Updated: Dec 5, 2020
“For my executive coaching experience to be successful, I need to achieve what I, myself, have identified as the most important outcome.”
At first glance, that statement seems like it must be accurate. It rings true and resonates with much of the current self-help ideologies. Set a goal. Take action each day, and so forth.
But often, just initiating a process and following a logical order of steps can lead to one or more unexpected—but actually more important—benefits than the goal originally identified.
For example, you've decided you want to lose weight to look better. That desire to improve your appearance motivates you to change your diet. Along the way, however, as you make healthier eating choices, you discover that looking trim is only one benefit. You're also enjoying having more energy, improved sleep, and lower blood pressure and cholesterol.
When looking for the right coach, most executives have a list with common boxes to tick off. The coach who will be most qualified to help our organization will have at least one graduate degree, C-suite professional experience, and the appropriate certification.
Those criteria are certainly fine. But it may surprise you to know that a clinical license may be the most important credential an executive coach can have.
Before you think I'm talking about bringing in someone who will throw out words like "get in touch with your emotions," let me dispel a common myth about licensed clinicians: They deal with deeply rooted psychological issues by bringing up the past and possibly blaming my parents.
The fact is the majority of clinical work done today does not deal with deeply rooted psychological issues, and the most talented clinicians help their clients to make the most from their present to enhance and shape their future.
The key term here is "licensed." To become licensed, one has to earn a minimum of a master's degree from an accredited institution, then complete a 2-3-year residency under supervision, and finally pass a comprehensive exam.
You may also be surprised to learn that while certifications are worthwhile, too many certifications can be obtained simply by paying a fee and completing a brief training. Many certifications require no degree or experience at all!
So, what makes a licensed clinician a great executive coach? It is their finessed experience with the art of the question. This is not to say that there are not great coaches out there that are not licensed. After all, we don’t have a monopoly on the market of process or questioning. In fact, I highly recommend the book Leadership Excellence by Design authored by Dr. Kelly M.G. Whelan. She is certainly qualified, possessing a Doctorate in Strategic Leadership.
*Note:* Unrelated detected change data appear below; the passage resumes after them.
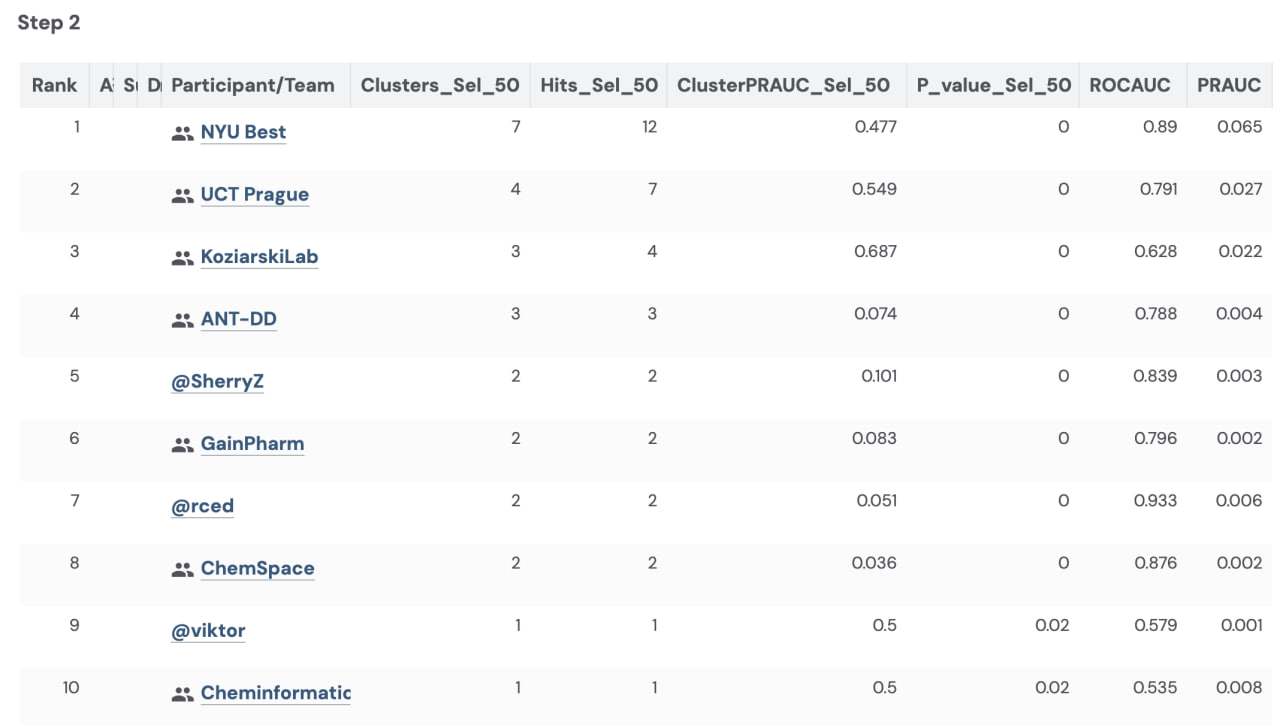
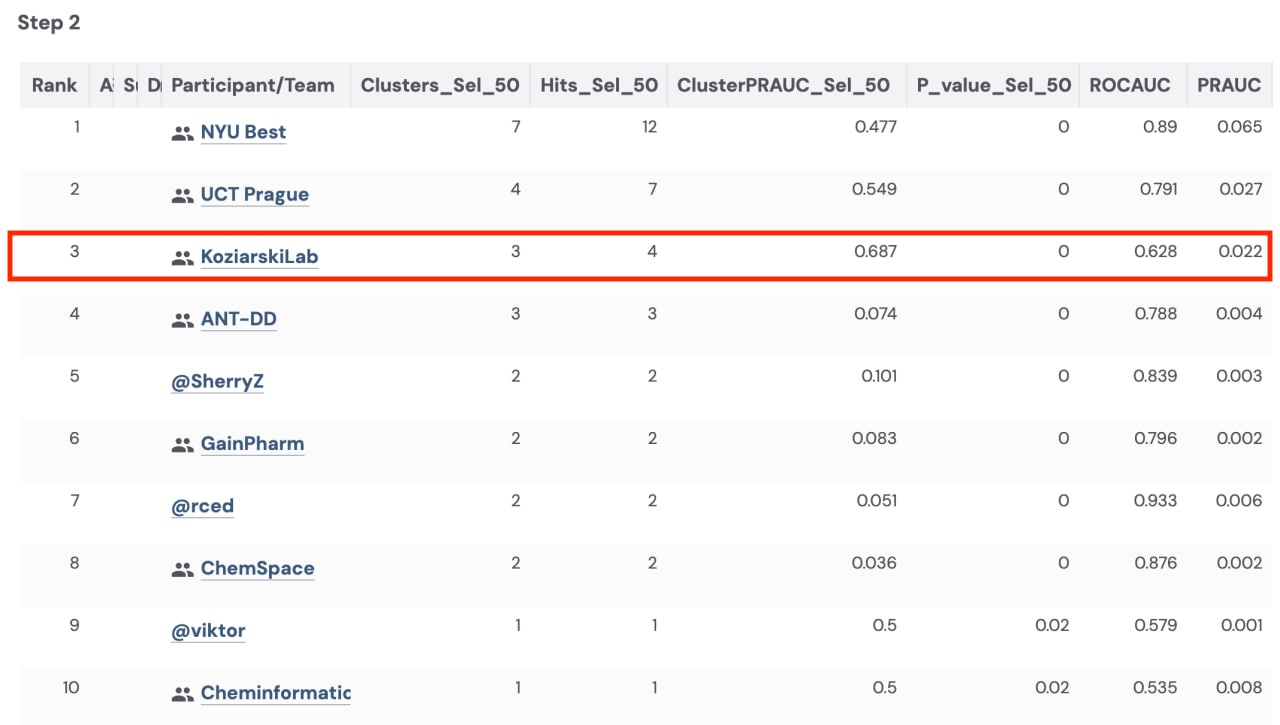
Update README with Step 3 result and split install instructions
Split Installation into the ML and docking conda environments, which
have conflicting dependencies and cannot share an environment.

Split Benchmark into Step 2 and Step 3, adding the Step 3 leaderboard
(Fig3) where we placed 2nd, and note the placement in the title.

Claude-Session: https://claude.ai/code/session_01M1Hqs2PRWY3ifveYJJjR3T

Changed region(s): [[0.0, 0.3034, 1.0, 0.3945]]

diff --git a/README.md b/README.md
@@ -1,11 +1,11 @@
-# A Hybrid AutoML and 3D Docking Workflow for DEL-ASMS-Based Prediction of WDR91 Binders
+# A Hybrid AutoML and 3D Docking Workflow for DEL-ASMS-Based Prediction of WDR91 Binders [the 2nd place solution of the First DREAM Target 2035 Drug Discovery Challenge]
 
-<img src="materials/Fig1.png" alt="drawing" width="75%"/>
+<img src="materials/Fig1.png" alt="drawing" width="150%"/>
 
 [[Benchmark](https://www.synapse.org/Synapse:syn65660836/wiki/632249)][[Implementation details](materials/A_Hybrid_AutoML_and_3D_Docking_Workflow_for_DEL_ASMS_Based_Prediction_of_WDR91_Binders.pdf)]
 
 ## Introduction
-We introduce a two-step process to establish robust baselines for compound selection, leveraging automated machine learning (AutoML) and advanced molecular modeling for the DREAM Target 2035 Drug Discovery Challenge. 
+We introduce a three-step process to establish robust baselines for compound selection, leveraging automated machine learning (AutoML) and advanced molecular modeling for the First DREAM Target 2035 Drug Discovery Challenge. 
 
 Step 1 centers on the use of AutoML with molecular fingerprints, aiming to systematically optimize both classification accuracy and chemical diversity. This step encompasses data preprocessing, optimal metric identification with AutoML, baseline model training, fingerprint correlation analysis, cross-fingerprint model ensembling, and final test set prediction—each component building upon the previous to refine predictive performance.
 
@@ -15,6 +15,10 @@ Step 3 extends the workflow to large-scale screening of the Enamine collection, 
 
 
 ## Installation
+
+The workflow uses two separate conda environments: 
+
+### ML environment
 ```
 conda create -n dream_challenge_2025 python=3.11
 conda activate dream_challenge_2025
@@ -23,9 +27,24 @@ pip install -e .[cuda]
 pip install flaml ipython pyarrow matplotlib xgboost lightgbm
 ```
 
+### Docking environment
+```
+cd step2/docking/
+conda env create -f environment.yaml
+conda activate wdr91_docking
+```
+`step2/docking/` and `step3/docking/` are identical — either directory works.
+
 
 
 ## Benchmark
+
+### Step 2
 <img src="materials/Fig2.jpg" alt="drawing" width="75%"/>
 
 We are at the 3rd place of the Step 2 in the first DREAM Target 2035 Drug Discovery Challenge.
+
+### Step 3
+<img src="materials/Fig3.png" alt="drawing" width="75%"/>
+
+We are at the 2nd place of the Step 3 in the first DREAM Target 2035 Drug Discovery Challenge.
After each excellent chapter, there is a section called "The Coaching Corner" that offers several strategic questions that provide food for thought and provoke action on the part of an excellent leader.
The value of asking the right questions cannot be underestimated. Let’s look back at the weight loss example. We all know someone, probably several people, who struggle with their weight. They order meals through the mail. Or join a program—usually every January 1.
To be successful, these individuals need to ask themselves the right question every morning before they start their day. Before I reveal what, that question is, let me explain something interesting about the way the brain works with questions.
Your brain will answer every question you pose to it—even if you don’t actively try to come up with an answer. All you have to do is ask the question repeatedly. So if the dieters mentioned earlier ask themselves, “Why am I so fat?” every day, they’ll come up with the answers—I eat too many sweets; I don’t exercise; did someone say pasta? And on and on.
But those answers don’t help them at all.
Suppose they had an expert in the art of the question working with them. That coach might say something like this: If I were struggling with this issue, I would ask myself, “What can I do to become healthier and enjoy the process?”
Remember, the brain will answer that question as long as it continues to be asked over a period of time. This is just one example of a question that when paired with a few other right questions can help a person reach their goal. And more importantly, help them gain benefits that far outweigh what they originally wanted.
Executives deal with complex issues and teams of complex individuals. You have likely identified some specific outcomes. Ted needs to be more decisive. Alice could expand her big picture thinking. Britt is too impulsive. Jenna has trouble engaging and motivating her team. Those results could very well be what your team needs to be more cohesive, effective, and productive.
But maybe there's more transformation waiting to happen. Perhaps when the right questions are asked, you'll be pleasantly surprised by the unintended outcomes that surface.
As a CEO, I was constantly involved in fluid situations involving smart people with varied personalities and strengths. Understanding how to ask the right questions and navigate through those issues and personalities is key to being an effective executive coach and delivering impactful results for an organization.